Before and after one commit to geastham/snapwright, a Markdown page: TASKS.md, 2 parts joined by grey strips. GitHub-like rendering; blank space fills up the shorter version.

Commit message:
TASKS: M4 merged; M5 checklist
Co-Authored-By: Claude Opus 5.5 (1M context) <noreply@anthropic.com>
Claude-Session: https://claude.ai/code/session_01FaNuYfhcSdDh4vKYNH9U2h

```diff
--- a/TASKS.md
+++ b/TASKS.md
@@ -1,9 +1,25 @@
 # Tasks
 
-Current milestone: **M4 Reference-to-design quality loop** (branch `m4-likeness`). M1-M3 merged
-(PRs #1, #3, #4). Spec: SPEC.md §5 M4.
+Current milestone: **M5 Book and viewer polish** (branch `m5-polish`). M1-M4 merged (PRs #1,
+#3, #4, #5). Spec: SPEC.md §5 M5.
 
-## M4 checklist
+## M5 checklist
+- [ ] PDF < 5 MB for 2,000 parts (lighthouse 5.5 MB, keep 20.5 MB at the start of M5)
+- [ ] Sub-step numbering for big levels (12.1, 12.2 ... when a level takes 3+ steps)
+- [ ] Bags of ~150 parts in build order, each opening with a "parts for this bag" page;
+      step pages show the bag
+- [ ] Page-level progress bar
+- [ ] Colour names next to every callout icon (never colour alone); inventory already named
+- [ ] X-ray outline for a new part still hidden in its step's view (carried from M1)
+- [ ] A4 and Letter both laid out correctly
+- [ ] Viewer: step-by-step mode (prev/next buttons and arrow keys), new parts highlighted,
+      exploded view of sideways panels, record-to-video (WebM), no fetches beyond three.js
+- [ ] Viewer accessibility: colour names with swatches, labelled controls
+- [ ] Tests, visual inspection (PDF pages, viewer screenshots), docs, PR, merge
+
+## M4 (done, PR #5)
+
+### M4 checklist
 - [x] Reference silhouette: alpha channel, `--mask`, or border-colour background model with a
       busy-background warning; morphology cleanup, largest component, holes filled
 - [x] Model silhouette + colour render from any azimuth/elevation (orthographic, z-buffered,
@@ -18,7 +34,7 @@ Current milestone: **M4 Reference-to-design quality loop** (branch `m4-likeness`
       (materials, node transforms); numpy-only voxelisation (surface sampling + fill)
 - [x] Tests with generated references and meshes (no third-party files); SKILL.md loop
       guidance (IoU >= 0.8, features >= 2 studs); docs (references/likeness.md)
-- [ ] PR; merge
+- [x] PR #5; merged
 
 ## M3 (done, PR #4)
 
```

- - -

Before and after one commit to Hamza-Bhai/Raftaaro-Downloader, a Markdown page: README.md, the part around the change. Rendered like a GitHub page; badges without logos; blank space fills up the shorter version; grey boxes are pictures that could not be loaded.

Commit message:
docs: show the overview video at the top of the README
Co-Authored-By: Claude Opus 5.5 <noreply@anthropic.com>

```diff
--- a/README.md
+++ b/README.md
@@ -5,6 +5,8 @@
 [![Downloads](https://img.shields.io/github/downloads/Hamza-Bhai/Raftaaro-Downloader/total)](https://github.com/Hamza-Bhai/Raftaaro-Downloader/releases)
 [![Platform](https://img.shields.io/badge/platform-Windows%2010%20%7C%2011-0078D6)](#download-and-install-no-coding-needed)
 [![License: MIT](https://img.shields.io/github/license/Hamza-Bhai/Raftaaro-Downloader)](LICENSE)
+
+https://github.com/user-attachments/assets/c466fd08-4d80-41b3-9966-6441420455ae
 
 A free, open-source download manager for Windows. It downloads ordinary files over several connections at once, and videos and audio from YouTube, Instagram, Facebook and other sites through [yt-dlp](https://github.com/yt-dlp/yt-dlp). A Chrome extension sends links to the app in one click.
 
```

- - -

__What to work on__: What belongs in the answer is each line of the listing that contains the word "pages".

__Finished exercise__:
+      step pages show the bag
+- [ ] Tests, visual inspection (PDF pages, viewer screenshots), docs, PR, merge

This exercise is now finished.